To help people not suffer the loss of a horse in the future as this owner did, the NetPosse ID Registry, which has been around as an all equine ID registry since 2002, got an upgrade. This upgrade added more record-keeping items to the registry to help prove an even better ownership trail for all horses. While adding better safeguards for owners Metcalfe kept Montana, her horse raised from a foal in mind.
Metcalfe already had a good start on proving Montana was her horse. But, maybe even that could not be good enough one day. Montana has a freeze brand on her hip, a freeze mark on her neck, and a microchip. But, without all of those types of permanent equine ID registered somewhere, how could she prove she owned her horse if she ran into a problem similar to the one Fancy's owner did?
Over the years there have been other cases where horses were not brought home and other upgrades were made to help fill those gaps. There were also lessons learned from cases where horses were brought home with unusual characteristics or documents. Those items were added as well.
It is the goal of Stolen Horse International to leave no stolen or missing horse behind because of lack of preparation. All of the permanent IDs are listed in the NetPosse ID registry as well as many other markings, characteristics, pictures, documents, and a way to keep your records.
This is why you should purchase the NetPosse ID from our NetPosse Store on the website. We learn from our cases and do our best to fill the gaps. No other registry does this anywhere. Why? Because the people who run the registries don't know what the problems are in the field. We live through those problems every week with victims around the world.
Stolen Horse International does know.
If you have any suggestions for something you think would help make our registry better and keep bringing horses home, we would love to hear from you. Click on the Contact Us tab and tell us what you think.
Post note: Keep in mind that the case that was an example in this article was one case that was used to show how things we think may be obvious may not be the way we think.
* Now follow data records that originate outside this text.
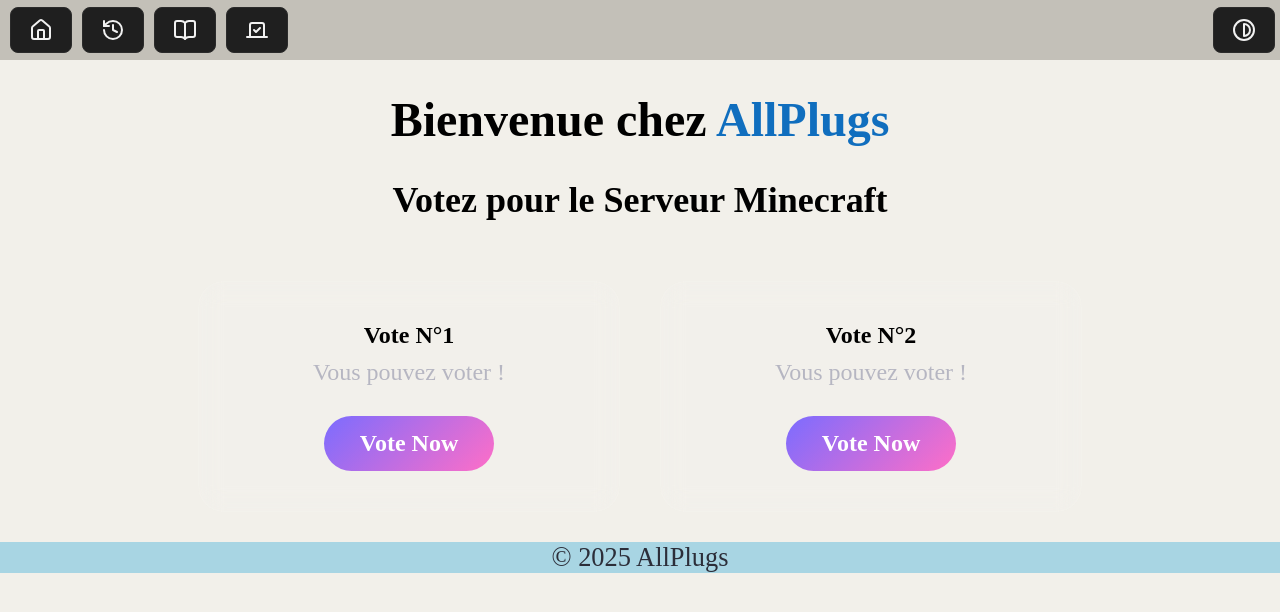
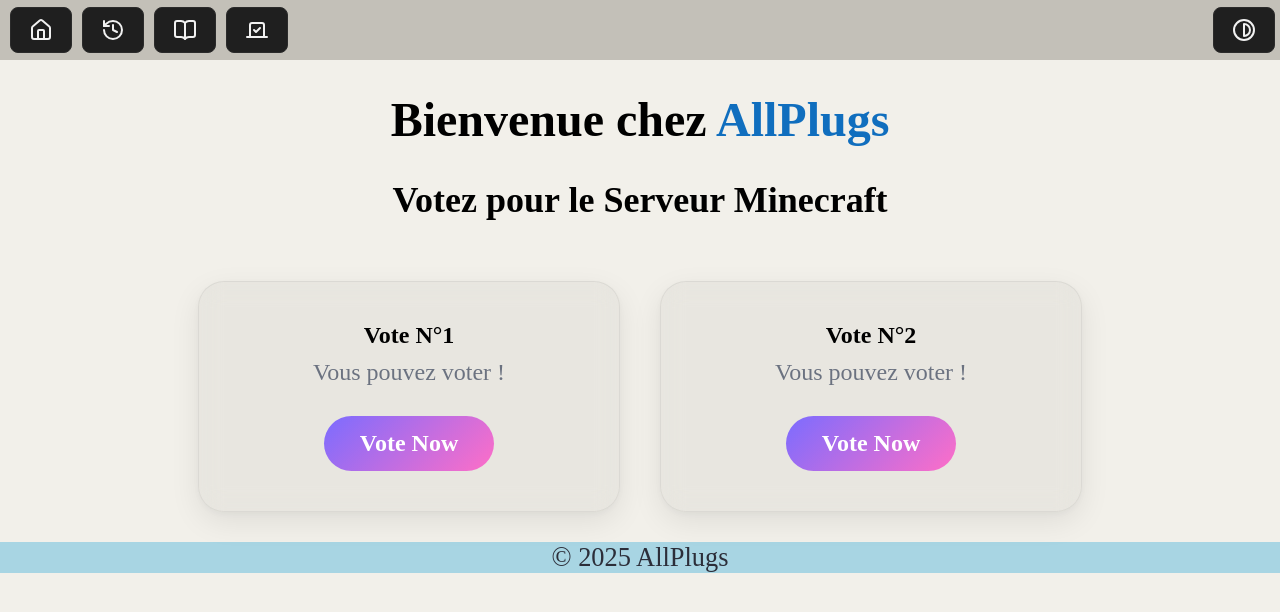
Before and after one commit to Nat688/AllPlugs-Site, a Jekyll site: the page built from vote.html, in a window 1280 px wide. Shown: the top 612 px of the page. Built offline with Jekyll 4.4.1, drawn with Linux system fonts in a browser that asks for light colours.

```diff
--- a/vote.html
+++ b/vote.html
@@ -12,18 +12,7 @@
  		text-align: center;
 	}
 /* ===== VOTE SECTION ===== */
-	:root {
-  		--card: rgba(255,255,255,0.06);
-  		--border: rgba(255,255,255,0.08);
-  		--muted: #b6b6c2;
-  		--grad: linear-gradient(135deg, #7b6cff, #ff6ec7);
-	}
-	body.dark :root {
-  		--card: rgba(0,0,0,0.06);
-  		--border: rgba(255,255,255,0.08);
-  		--muted: #b6b6c2;
-  		--grad: linear-gradient(135deg, #7b6cff, #ff6ec7);
-	}
+
 .vote-section {
   padding: 30px 20px;
   display: flex;
@@ -31,20 +20,37 @@
   gap: 40px;
   flex-wrap: wrap;
 }
+
+/* ===== CARD – MODE CLAIR (par défaut) ===== */
 	.vote-card {
   		width: 340px;
-  		background: var(--card);
-  		border: 1px solid var(--border);
+  		background: rgba(0, 0, 0, 0.04);
+  		border: 1px solid rgba(0, 0, 0, 0.06);
   		border-radius: 26px;
   		padding: 40px;
   		text-align: center;
   		backdrop-filter: blur(12px);
+  		box-shadow:
+    		0 10px 30px rgba(0,0,0,0.08),
+    		0 2px 8px rgba(0,0,0,0.04);
   		transition: transform 0.3s ease, box-shadow 0.3s ease;
 	}
+/* Hover premium */
 	.vote-card:hover {
   		transform: translateY(-10px);
-  		box-shadow: 0 20px 60px rgba(0,0,0,0.4);
+  		box-shadow:
+    		0 25px 60px rgba(0,0,0,0.18),
+    		0 6px 20px rgba(0,0,0,0.12);
 	}
+/* ===== MODE SOMBRE ===== */
+	body.dark .vote-card {
+  		background: rgba(255, 255, 255, 0.06);
+  		border: 1px solid rgba(255, 255, 255, 0.12);
+  		box-shadow:
+    		0 10px 30px rgba(0,0,0,0.4),
+    		0 2px 10px rgba(0,0,0,0.3);
+	}
+/* ===== CONTENT ===== */
 	.vote-icon {
   		font-size: 42px;
   		margin-bottom: 20px;
@@ -54,14 +60,19 @@
   		margin: 0;
 	}
 	.vote-card p {
-  		color: var(--muted);
+  		color: #6b7280;
   		margin: 10px 0 30px;
 	}
+/* Texte plus clair en dark */
+	body.dark .vote-card p {
+  		color: #b6b6c2;
+	}
+/* ===== BUTTON ===== */
 	.vote-btn {
   		display: inline-block;
   		padding: 14px 36px;
   		border-radius: 999px;
-  		background: var(--grad);
+  		background: linear-gradient(135deg, #7b6cff, #ff6ec7);
   		color: white;
   		font-weight: 600;
   		text-decoration: none;
```
Lines whose indentation alone changed are shown as unchanged.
Other situations could be entirely different. Check with local laws, attorneys, or law enforcement to see how this would be treated in your area.
NETPOSSE MAILBOX- WHAT PROVES I OWN MY FOAL?